#### Code change snippets:
* * * * * * * * *

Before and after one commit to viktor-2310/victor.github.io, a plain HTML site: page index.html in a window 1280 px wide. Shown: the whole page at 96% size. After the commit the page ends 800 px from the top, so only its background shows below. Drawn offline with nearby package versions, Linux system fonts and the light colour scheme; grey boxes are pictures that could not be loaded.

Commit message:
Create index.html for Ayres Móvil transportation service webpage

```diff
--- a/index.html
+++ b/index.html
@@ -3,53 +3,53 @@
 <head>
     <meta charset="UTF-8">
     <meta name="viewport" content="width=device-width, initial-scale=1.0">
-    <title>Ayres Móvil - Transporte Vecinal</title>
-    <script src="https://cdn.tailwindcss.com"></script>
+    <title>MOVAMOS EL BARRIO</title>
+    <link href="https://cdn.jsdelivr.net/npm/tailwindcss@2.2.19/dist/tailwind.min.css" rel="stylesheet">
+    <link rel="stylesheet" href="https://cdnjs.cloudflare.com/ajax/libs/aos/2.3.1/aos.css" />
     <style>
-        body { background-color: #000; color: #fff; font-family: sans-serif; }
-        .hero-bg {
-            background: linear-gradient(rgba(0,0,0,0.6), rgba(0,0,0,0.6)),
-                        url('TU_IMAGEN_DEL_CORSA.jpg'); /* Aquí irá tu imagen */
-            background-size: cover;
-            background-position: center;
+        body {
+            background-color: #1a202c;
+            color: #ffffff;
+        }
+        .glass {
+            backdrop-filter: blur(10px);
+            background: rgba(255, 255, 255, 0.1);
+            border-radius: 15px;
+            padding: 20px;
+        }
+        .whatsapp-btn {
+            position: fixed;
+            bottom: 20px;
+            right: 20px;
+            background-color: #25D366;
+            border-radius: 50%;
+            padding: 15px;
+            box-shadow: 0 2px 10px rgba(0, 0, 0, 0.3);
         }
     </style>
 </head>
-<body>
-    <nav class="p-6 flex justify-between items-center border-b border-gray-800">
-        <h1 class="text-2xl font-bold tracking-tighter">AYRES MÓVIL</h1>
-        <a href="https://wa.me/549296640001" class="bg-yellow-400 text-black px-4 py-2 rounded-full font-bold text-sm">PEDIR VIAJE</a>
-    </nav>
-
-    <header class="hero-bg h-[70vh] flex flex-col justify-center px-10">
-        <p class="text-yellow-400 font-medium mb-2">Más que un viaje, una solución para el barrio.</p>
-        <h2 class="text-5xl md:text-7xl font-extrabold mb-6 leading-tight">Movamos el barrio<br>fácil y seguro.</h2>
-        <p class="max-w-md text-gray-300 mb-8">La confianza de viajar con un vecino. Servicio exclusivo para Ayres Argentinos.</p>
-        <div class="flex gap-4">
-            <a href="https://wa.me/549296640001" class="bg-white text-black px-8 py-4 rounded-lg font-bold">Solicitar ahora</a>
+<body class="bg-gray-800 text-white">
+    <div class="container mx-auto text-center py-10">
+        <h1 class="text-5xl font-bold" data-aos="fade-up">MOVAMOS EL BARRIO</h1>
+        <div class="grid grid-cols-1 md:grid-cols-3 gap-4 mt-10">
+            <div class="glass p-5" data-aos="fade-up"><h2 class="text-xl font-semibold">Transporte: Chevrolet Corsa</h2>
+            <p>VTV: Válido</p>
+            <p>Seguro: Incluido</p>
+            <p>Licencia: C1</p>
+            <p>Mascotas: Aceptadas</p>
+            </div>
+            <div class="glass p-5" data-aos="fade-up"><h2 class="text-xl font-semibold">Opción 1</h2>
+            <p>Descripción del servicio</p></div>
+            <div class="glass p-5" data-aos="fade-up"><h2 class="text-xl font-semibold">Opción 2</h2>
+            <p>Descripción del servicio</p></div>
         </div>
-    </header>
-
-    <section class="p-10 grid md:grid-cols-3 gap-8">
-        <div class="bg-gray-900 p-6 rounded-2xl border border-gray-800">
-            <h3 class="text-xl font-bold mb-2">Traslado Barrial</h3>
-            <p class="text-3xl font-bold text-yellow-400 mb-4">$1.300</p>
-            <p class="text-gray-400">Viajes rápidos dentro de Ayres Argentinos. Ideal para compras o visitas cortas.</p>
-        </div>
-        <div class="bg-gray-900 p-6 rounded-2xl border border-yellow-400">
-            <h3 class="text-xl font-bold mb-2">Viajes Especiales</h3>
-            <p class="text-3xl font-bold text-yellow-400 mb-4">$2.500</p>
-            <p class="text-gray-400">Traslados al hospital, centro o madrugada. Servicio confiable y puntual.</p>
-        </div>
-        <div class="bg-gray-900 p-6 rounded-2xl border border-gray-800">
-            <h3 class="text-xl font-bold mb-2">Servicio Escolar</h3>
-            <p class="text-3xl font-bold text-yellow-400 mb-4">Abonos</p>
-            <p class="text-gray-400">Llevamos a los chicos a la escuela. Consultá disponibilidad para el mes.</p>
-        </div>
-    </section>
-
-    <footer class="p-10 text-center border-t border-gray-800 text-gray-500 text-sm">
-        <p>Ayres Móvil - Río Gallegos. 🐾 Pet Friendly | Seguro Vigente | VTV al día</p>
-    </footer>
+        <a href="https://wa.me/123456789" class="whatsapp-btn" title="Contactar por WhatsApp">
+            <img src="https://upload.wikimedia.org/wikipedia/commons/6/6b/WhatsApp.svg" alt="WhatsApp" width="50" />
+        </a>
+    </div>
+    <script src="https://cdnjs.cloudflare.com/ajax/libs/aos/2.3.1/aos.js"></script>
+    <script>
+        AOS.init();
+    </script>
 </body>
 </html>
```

* * * * * * * * *

#### Task details:
Each line holding the string "rgba" counts once. Work out the number of such lines in the data and give only that.

#### Result below:
3